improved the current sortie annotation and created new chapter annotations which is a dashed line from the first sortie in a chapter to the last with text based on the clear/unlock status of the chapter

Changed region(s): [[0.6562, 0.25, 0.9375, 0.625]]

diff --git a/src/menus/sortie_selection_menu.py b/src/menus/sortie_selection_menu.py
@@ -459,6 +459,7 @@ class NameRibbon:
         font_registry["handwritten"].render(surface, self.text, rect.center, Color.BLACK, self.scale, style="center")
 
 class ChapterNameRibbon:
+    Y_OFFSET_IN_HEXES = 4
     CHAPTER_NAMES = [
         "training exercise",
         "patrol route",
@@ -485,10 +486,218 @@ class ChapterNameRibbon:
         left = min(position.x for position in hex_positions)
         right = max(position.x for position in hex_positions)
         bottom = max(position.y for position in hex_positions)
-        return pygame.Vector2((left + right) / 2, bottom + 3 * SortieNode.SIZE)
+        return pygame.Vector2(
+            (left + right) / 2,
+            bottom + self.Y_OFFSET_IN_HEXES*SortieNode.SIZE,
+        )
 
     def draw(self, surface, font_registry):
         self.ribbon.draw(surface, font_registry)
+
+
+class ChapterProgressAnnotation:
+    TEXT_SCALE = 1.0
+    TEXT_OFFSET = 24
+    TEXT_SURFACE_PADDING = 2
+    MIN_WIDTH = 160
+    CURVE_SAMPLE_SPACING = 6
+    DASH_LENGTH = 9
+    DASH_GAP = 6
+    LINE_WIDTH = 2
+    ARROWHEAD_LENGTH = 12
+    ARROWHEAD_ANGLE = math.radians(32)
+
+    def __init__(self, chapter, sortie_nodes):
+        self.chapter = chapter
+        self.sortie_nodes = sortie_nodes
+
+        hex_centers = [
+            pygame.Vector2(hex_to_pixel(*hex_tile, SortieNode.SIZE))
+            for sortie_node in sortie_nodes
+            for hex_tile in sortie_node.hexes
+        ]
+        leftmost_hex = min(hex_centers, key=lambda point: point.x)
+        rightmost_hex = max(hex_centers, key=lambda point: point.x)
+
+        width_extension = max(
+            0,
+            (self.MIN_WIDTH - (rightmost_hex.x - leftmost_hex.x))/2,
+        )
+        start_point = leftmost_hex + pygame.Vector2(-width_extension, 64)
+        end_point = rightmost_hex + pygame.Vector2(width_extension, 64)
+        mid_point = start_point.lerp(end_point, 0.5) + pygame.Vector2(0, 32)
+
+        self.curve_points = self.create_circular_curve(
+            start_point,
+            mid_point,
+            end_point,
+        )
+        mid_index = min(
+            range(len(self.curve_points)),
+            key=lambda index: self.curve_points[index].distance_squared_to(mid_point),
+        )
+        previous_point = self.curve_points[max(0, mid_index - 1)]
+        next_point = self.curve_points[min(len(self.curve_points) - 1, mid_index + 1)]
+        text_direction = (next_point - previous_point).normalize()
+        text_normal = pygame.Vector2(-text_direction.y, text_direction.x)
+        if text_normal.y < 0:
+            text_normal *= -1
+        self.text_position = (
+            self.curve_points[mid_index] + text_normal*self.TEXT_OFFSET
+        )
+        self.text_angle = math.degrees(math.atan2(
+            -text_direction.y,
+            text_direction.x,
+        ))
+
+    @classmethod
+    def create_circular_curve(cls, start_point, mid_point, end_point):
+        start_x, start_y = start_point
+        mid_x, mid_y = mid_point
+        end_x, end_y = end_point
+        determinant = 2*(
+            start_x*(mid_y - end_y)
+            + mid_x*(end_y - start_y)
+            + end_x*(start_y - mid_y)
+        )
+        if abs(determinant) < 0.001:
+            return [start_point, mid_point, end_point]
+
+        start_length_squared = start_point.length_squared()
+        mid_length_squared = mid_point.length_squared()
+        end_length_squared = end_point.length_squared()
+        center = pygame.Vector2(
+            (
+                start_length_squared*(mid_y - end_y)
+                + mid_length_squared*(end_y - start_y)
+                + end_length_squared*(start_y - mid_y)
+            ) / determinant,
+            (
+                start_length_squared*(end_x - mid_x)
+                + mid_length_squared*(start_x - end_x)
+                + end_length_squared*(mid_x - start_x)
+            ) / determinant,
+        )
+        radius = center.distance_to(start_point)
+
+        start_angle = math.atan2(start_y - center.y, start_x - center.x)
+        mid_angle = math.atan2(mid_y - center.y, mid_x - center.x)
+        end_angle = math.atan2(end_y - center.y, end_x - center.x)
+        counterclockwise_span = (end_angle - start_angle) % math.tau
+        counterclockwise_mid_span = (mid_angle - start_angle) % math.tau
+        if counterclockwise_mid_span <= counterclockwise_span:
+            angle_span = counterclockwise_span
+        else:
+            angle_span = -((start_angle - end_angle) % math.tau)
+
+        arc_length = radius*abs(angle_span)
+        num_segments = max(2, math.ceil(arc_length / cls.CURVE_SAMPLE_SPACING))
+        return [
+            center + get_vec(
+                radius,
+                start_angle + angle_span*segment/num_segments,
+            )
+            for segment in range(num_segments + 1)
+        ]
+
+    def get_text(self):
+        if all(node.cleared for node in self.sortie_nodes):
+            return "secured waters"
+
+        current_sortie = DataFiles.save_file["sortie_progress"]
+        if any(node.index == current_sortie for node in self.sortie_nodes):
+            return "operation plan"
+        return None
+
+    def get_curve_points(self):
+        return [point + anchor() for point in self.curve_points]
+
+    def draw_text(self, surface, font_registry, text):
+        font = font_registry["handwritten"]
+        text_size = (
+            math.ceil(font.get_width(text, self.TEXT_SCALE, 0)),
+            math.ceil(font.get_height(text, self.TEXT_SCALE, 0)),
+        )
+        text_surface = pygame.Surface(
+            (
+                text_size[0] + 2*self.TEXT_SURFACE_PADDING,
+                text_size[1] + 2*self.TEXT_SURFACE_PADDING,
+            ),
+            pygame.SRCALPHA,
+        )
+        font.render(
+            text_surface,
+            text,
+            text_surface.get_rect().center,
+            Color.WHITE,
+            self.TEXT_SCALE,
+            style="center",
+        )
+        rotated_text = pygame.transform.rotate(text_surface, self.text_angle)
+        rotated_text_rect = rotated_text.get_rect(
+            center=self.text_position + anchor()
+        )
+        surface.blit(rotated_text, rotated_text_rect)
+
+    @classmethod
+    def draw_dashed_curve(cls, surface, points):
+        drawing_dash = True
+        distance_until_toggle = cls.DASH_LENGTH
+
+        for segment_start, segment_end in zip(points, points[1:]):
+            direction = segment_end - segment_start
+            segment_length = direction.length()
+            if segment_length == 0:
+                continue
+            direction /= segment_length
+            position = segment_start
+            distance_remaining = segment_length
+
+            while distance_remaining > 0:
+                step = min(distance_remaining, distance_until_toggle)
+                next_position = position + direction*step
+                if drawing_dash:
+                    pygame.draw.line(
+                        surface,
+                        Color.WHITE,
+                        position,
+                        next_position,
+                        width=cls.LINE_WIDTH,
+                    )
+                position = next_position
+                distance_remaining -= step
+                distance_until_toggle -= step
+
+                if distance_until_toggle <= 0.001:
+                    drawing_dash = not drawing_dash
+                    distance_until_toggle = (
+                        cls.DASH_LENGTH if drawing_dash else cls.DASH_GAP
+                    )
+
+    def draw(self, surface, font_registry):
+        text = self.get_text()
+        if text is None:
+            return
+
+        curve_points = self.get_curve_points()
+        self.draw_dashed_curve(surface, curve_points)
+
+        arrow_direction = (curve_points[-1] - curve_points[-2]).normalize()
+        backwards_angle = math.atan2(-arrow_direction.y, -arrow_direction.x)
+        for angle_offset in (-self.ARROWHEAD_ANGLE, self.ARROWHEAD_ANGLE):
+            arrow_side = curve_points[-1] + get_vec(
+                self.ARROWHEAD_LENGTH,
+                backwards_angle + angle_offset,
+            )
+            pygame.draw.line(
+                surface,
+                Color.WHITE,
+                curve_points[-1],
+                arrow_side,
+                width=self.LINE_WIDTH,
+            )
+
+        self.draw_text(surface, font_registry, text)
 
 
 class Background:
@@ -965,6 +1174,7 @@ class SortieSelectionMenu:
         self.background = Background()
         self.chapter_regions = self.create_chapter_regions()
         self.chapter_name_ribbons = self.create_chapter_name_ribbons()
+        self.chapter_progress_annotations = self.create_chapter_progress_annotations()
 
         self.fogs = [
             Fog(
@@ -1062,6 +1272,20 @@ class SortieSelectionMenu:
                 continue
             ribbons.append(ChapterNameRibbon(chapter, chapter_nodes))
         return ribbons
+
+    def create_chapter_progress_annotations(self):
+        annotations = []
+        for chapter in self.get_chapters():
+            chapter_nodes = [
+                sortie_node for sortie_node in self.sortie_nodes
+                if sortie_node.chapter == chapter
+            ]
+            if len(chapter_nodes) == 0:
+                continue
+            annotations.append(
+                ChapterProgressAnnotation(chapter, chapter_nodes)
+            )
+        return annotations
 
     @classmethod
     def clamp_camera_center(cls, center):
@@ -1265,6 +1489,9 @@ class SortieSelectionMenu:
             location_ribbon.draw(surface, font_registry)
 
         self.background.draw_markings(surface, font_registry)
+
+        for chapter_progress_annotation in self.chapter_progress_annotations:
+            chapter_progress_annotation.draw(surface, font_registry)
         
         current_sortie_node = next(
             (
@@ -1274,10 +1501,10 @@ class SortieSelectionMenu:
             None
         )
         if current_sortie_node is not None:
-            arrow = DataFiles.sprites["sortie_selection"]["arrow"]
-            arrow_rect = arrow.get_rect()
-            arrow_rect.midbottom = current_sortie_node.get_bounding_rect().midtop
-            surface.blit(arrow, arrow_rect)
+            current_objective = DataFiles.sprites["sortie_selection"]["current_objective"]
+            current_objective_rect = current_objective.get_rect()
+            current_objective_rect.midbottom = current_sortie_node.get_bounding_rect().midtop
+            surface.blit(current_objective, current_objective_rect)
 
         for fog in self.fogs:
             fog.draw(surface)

------------------------------------------------

### PROBLEM STATEMENT
The first line of the records and every line down to the line with "right = max(position.x" must be quoted exactly; leave out all else.

### EXPECTED ANSWER
improved the current sortie annotation and created new chapter annotations which is a dashed line from the first sortie in a chapter to the last with text based on the clear/unlock status of the chapter

Changed region(s): [[0.6562, 0.25, 0.9375, 0.625]]

diff --git a/src/menus/sortie_selection_menu.py b/src/menus/sortie_selection_menu.py
@@ -459,6 +459,7 @@ class NameRibbon:
         font_registry["handwritten"].render(surface, self.text, rect.center, Color.BLACK, self.scale, style="center")
 
 class ChapterNameRibbon:
+    Y_OFFSET_IN_HEXES = 4
     CHAPTER_NAMES = [
         "training exercise",
         "patrol route",
@@ -485,10 +486,218 @@ class ChapterNameRibbon:
         left = min(position.x for position in hex_positions)
         right = max(position.x for position in hex_positions)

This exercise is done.